Coaches are now having to muster up better game plans and strategies in shorter times, while players must use travel time to evaluate their play on film.

The lockout has shown the huge difference between the elite superstars in the league and the guys who have to battle to make a roster on a daily basis.

Charles Barkley is correct in stating how bad the NBA has been this season but the real question now is do the players realize how bad they have played thus far?

Or has sloppy ball become the new NBA trend?

mukendas11@bonaventure.edu

NBA: Lin’s rise is an inspiration to many

[Photo courtesy of USA Today]

By Kevin Smith, staff writer, @Kevsmith88

Linsanity. Linning. Linderella.

These are a few of the many puns pressed onto the surprising sensation that is Jeremy Lin.

His sudden ascension from the last seat on the bench to the Knicks starting point guard has seemingly saved their season from being an epic failure.

Analysts and fans alike have penned Lin as another Tim Tebow.
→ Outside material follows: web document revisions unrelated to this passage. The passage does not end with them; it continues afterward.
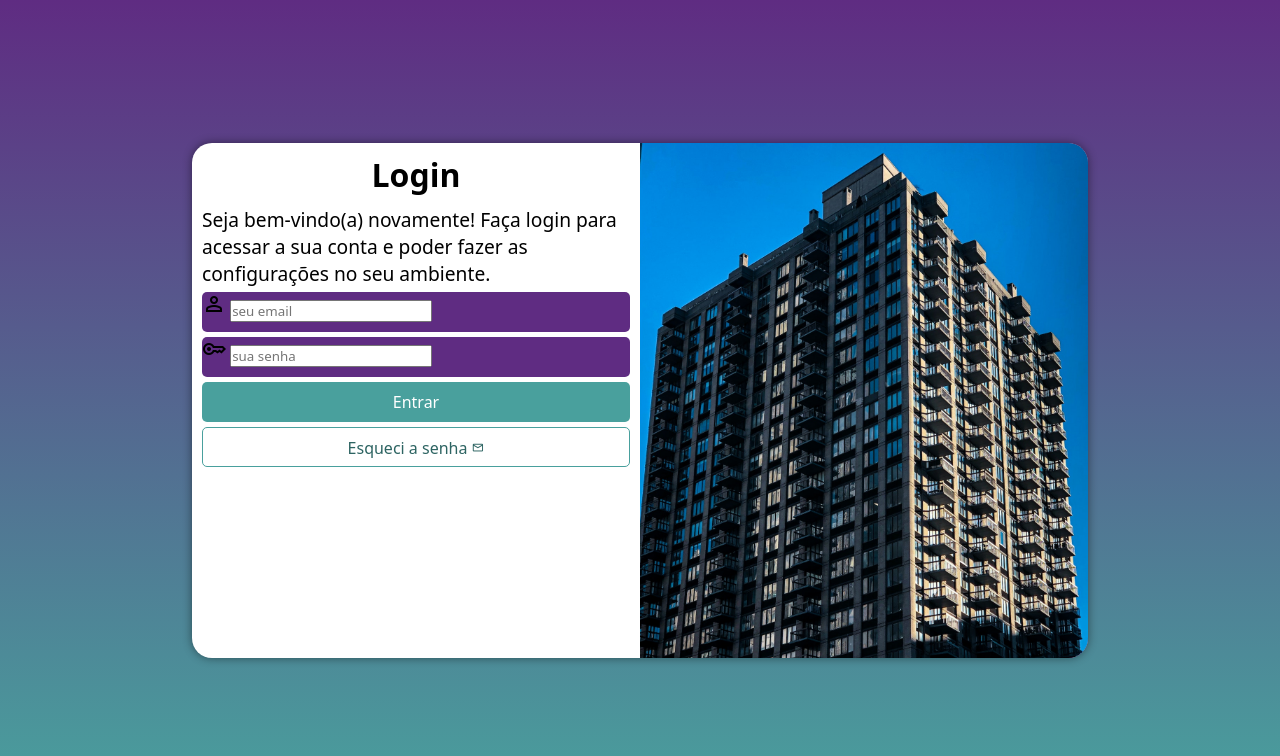
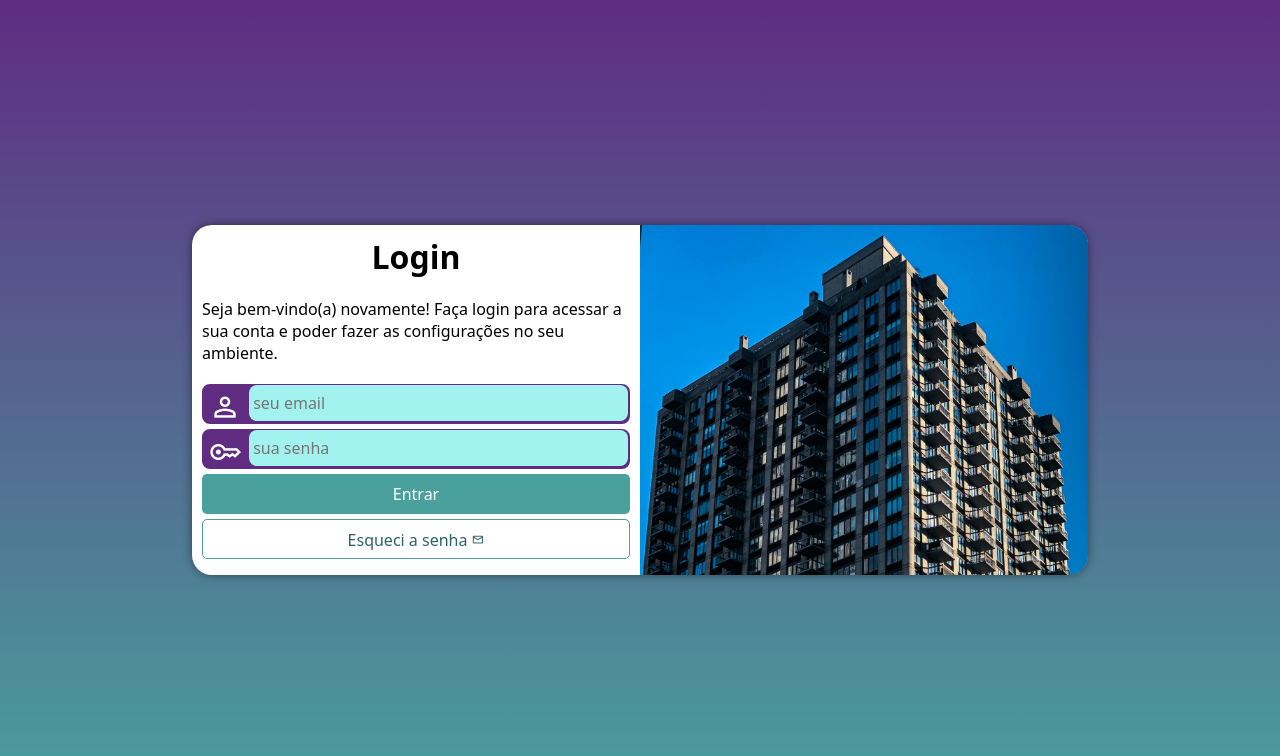
Before and after one commit to hsvasconcellos/projeto-login, a plain HTML site: page index.html in a window 1280 px wide. Drawn offline with nearby package versions, Linux system fonts and the light colour scheme.

Commit message:
login update06

```diff
--- a/estilos/media-query.css
+++ b/estilos/media-query.css
@@ -23,6 +23,7 @@ Grandes telas: acima de 1200px
 
     section#login {
         width: 80vw;
+        height: 280px;
         max-width: 992px;
     }
 
@@ -47,6 +48,7 @@ Grandes telas: acima de 1200px
 
     section#login {
         width: 70vw;
+        height: 350px;
         max-width: 950px;
     }
 
@@ -67,8 +69,8 @@ Grandes telas: acima de 1200px
 
 
     div#formulario > p {
-        font-size: 1.2rem;
+        font-size: 1rem;
+        margin: 20px 0px;
     }
 
-
 }
--- a/estilos/style.css
+++ b/estilos/style.css
@@ -67,15 +67,38 @@ div#formulario > p {
 
 form > div.campo {
     display: block;
+    border: 2px solid var(--lilas);
     background-color: var(--lilas);
     width: 100%;
     height: 40px;
-    border-radius: 5px;
+    border-radius: 8px;
     margin: 5px 0px;
 }
 
 div.campo > label {
     display: none;
+}
+
+div.campo > span {
+    color: white;
+    font-size: 2rem;
+    width: 40px;
+    padding: 5px;
+}
+
+div.campo > input {
+    background-color: #a2f3f0;
+    font-size: 1em;
+    height: 100%;
+    width: calc(100% - 45px);
+    border: 0px;
+    border-radius: 8px;
+    padding: 4px;
+    transform: translate(1px, -14px);
+}
+
+div.campo > input:focus-within {
+    background-color: white;
 }
 
 #botao-enviar {
```
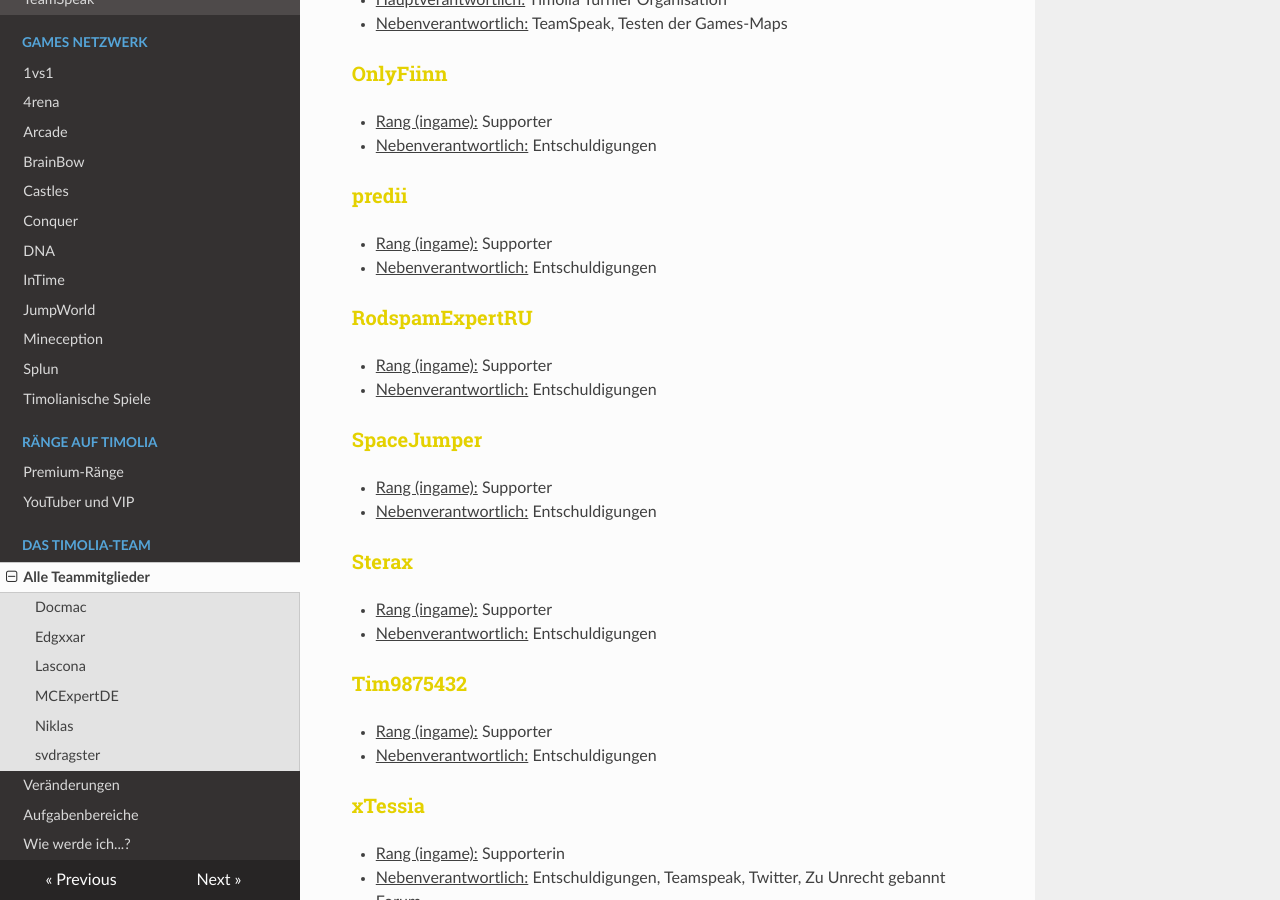
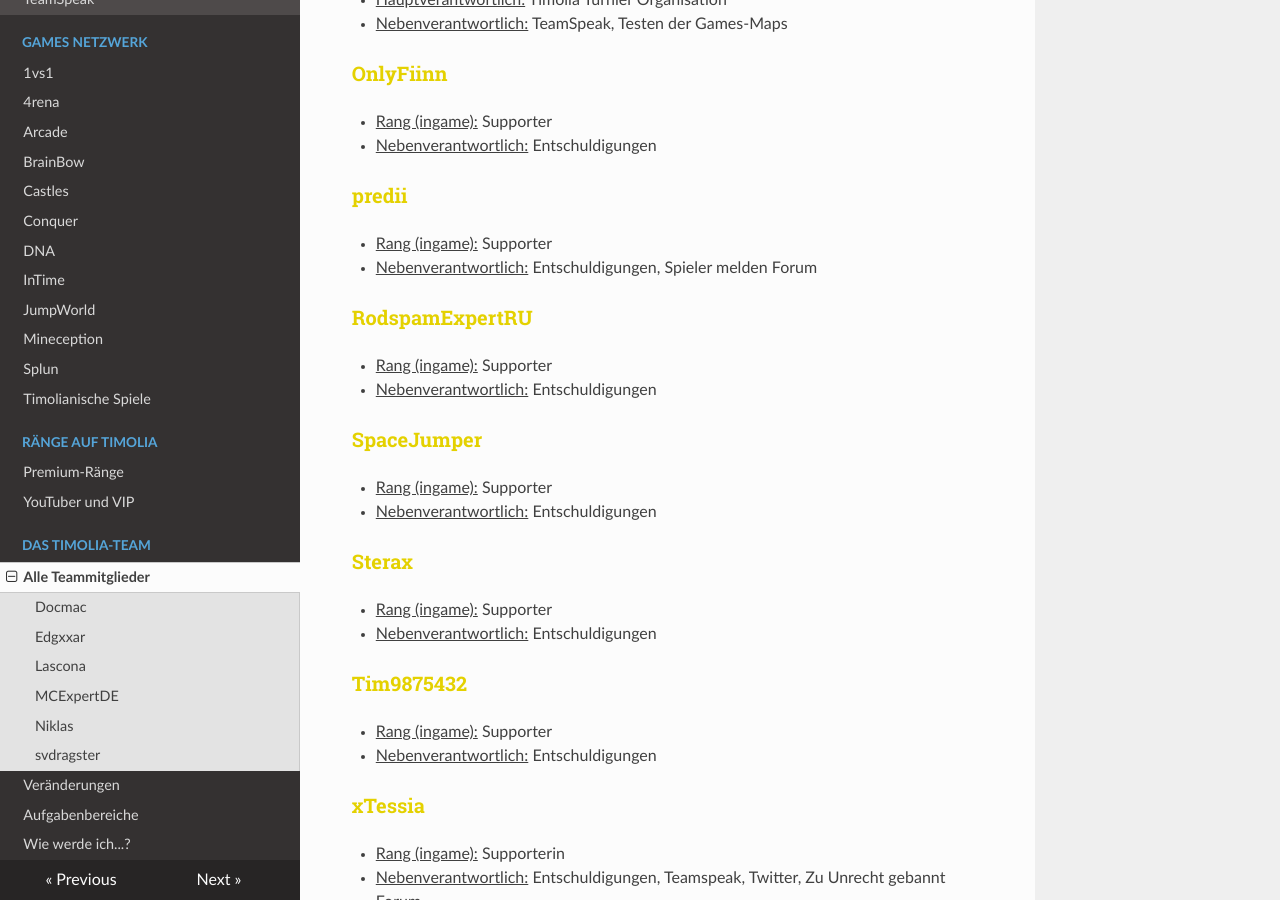
Before and after one commit to TimoliaDE/HowTo, an MkDocs documentation site: the page built from docs/team/members.md, in a window 1280 px wide and 900 px high, scrolled down 6157 px. Built offline with MkDocs 1.6.1, drawn with Linux system fonts in a browser that asks for light colours; nearby versions of some CDN libraries; old or Windows-style settings are respelled for this version of MkDocs.

Commit message:
Update members.md

```diff
--- a/docs/team/members.md
+++ b/docs/team/members.md
@@ -198,7 +198,7 @@ Sie stehen für alle grundlegenden Fragen und Reports zur Verfügung und sind di
 
 ### <strong><span style="color:#E4D100">predii</span></strong>
 - <u>Rang (ingame):</u> Supporter
-- <u>Nebenverantwortlich:</u> Entschuldigungen
+- <u>Nebenverantwortlich:</u> Entschuldigungen, Spieler melden Forum
 
 ### <strong><span style="color:#E4D100">RodspamExpertRU</span></strong>
 - <u>Rang (ingame):</u> Supporter
```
But that can not be further from the truth.

Tebow’s rise centered around his humble words and religious background while leading the Denver Broncos from the ashes to a playoff berth.

The only comparison that holds truth is the humbleness displayed by the former Harvard graduate. 

But the fascination does not end with his ties to the Crimson. It goes to his ethnicity — Asian-American.

Lin has spoken of being overlooked and after going undrafted, being waived by three different teams and almost cut from the Knicks in early January — the 23-year-old has experienced ups and downs.

Now imagine where the Knicks would be without their newest star.

New York had a record of 8-15 before Lin became a full-time starter. He has since led them to an 8-2 record since that point, once again making the Knicks a dangerous team.

Lin is averaging 14.4 points per game to go along with 5.8 assists in helping the Knicks discover their identity — a pass-first team that moves the ball with rapid efficiency.

This philosophy led them to surprise wins over the Los Angeles Lakers and the defending NBA Champion Dallas Mavericks.

The only aspect one can point to as a need for improvement is his penchent for turnovers, but his high minutes played per game can be a factor.

Off the court Lin has had an even bigger impact.

He owns the highest selling jersey in the NBA, helped Madison Square Garden’s stock rise by 11 percent and increased sales and traffic to the Knicks online site by more than 4,000 percent

His impact is even felt on the road.

Lin’s stardom led to sell-outs in both Toronto and Minnesota, including a standing ovation as his buzzer-beating 3-pointer delivered a Knicks win over the Rapters.

His story exemplifies the old saying of never giving up.

Through trials and turbulations, Lin’s confidence has never wavered.

Now, through 10 games as a starter Lin has facinated and captivated many, becoming both the story of the year and inspiration for those who have also been overlooked.

Smithkl09@bonaventure.edu